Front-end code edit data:
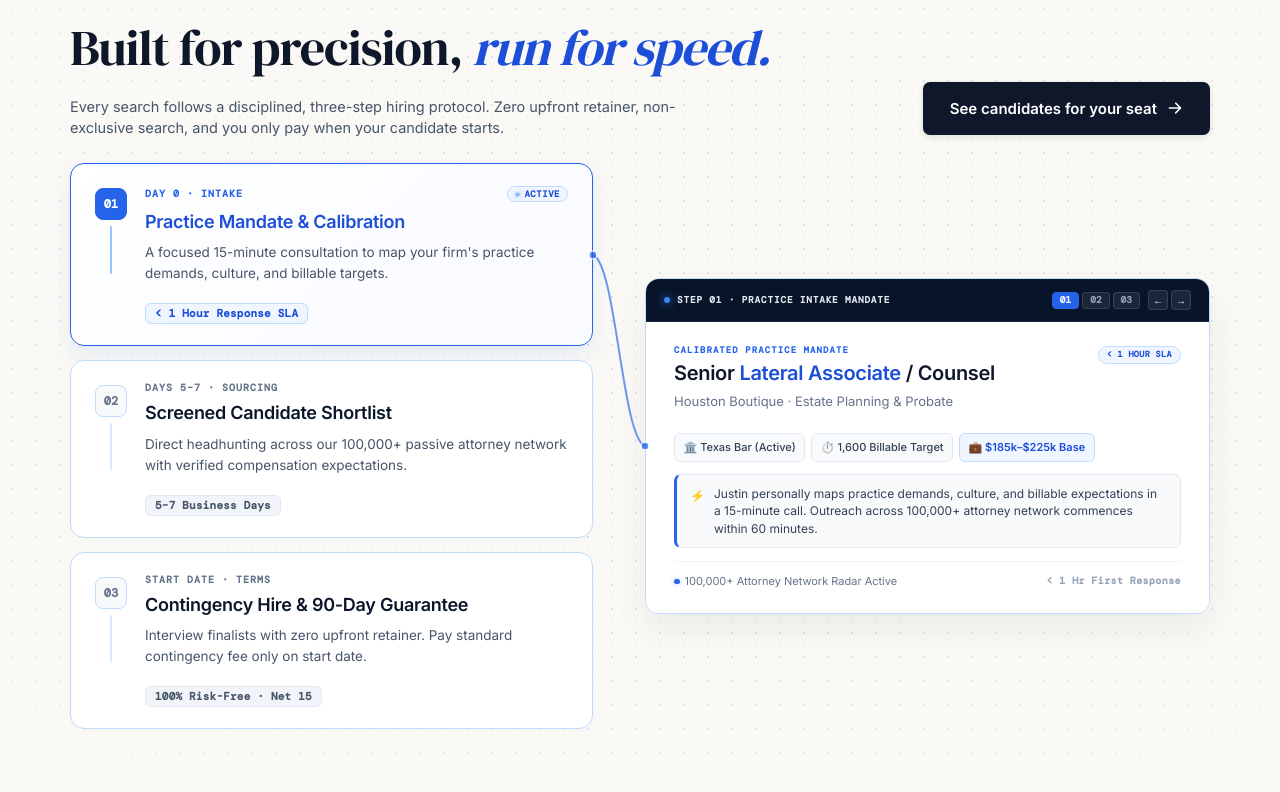
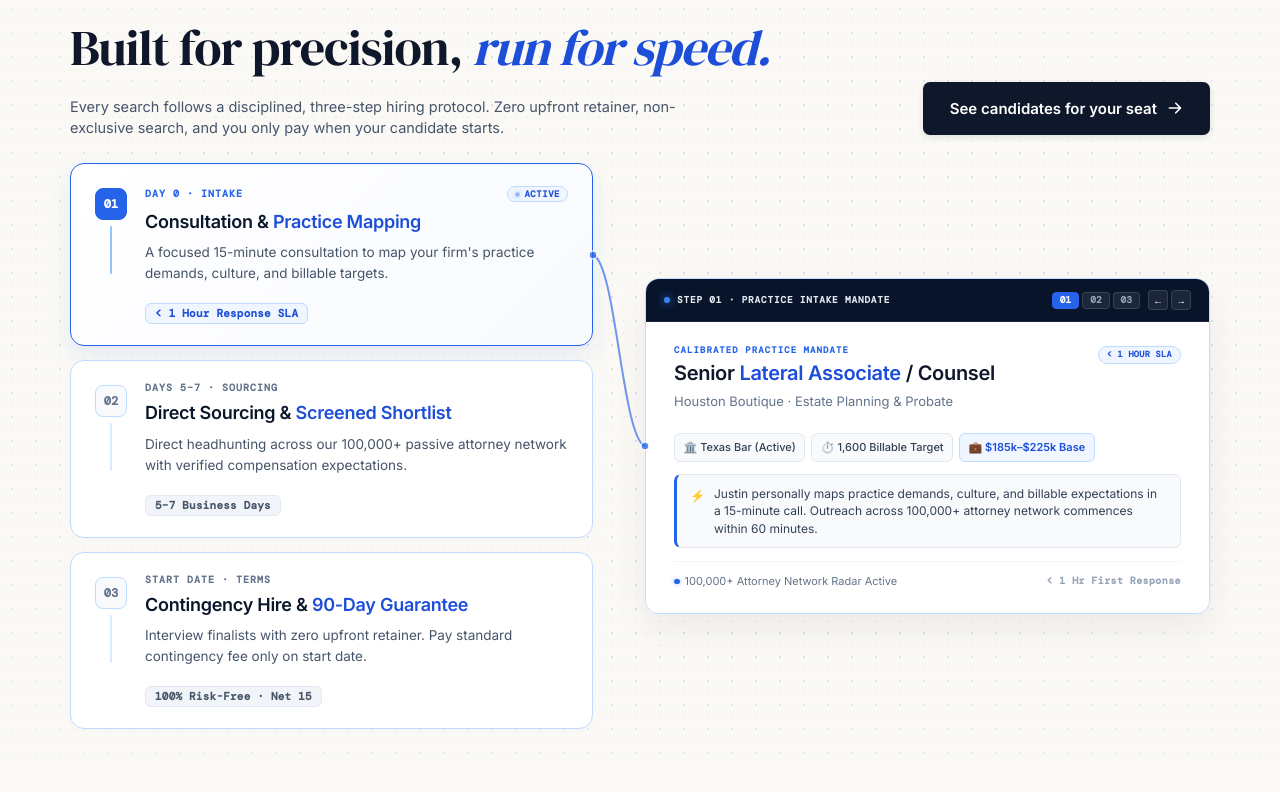
Before and after one commit to nshekhawat153-star/orientplacment2026, a Next.js app: page / in a window 1280 px wide. Shown: the part 958-1750 px from the top of the page. Built offline with nearby package versions, Linux system fonts and the light colour scheme.

Commit message:
feat(protocol): restore blue accent words to left card headings with clean two-tone contrast

```diff
--- a/src/components/SearchProtocolInteractive.tsx
+++ b/src/components/SearchProtocolInteractive.tsx
@@ -17,7 +17,11 @@ const STEPS: StepData[] = [
     id: "step-1",
     stepNum: "01",
     kicker: "DAY 0 · INTAKE",
-    title: "Practice Mandate & Calibration",
+    title: (
+      <>
+        Consultation &amp; <span className="title-blue">Practice Mapping</span>
+      </>
+    ),
     desc: "A focused 15-minute consultation to map your firm's practice demands, culture, and billable targets.",
     sla: "< 1 Hour Response SLA",
   },
@@ -25,7 +29,11 @@ const STEPS: StepData[] = [
     id: "step-2",
     stepNum: "02",
     kicker: "DAYS 5–7 · SOURCING",
-    title: "Screened Candidate Shortlist",
+    title: (
+      <>
+        Direct Sourcing &amp; <span className="title-blue">Screened Shortlist</span>
+      </>
+    ),
     desc: "Direct headhunting across our 100,000+ passive attorney network with verified compensation expectations.",
     sla: "5–7 Business Days",
   },
@@ -33,7 +41,11 @@ const STEPS: StepData[] = [
     id: "step-3",
     stepNum: "03",
     kicker: "START DATE · TERMS",
-    title: "Contingency Hire & 90-Day Guarantee",
+    title: (
+      <>
+        Contingency Hire &amp; <span className="title-blue">90-Day Guarantee</span>
+      </>
+    ),
     desc: "Interview finalists with zero upfront retainer. Pay standard contingency fee only on start date.",
     sla: "100% Risk-Free · Net 15",
   },
@@ -494,10 +506,6 @@ export function SearchProtocolInteractive() {
           letter-spacing: -0.015em !important;
           margin: 0 0 8px !important;
           transition: color 0.2s ease;
-        }
-
-        .protocol-step-card.active .protocol-step-title {
-          color: #1D4ED8 !important;
         }
 
         .title-blue {
```
Also changed, not shown: src/app/globals.css.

Problem to work on -
Whenever the word "components" shows up in a line of the entries, list that line.

Task result -
--- a/src/components/SearchProtocolInteractive.tsx
+++ b/src/components/SearchProtocolInteractive.tsx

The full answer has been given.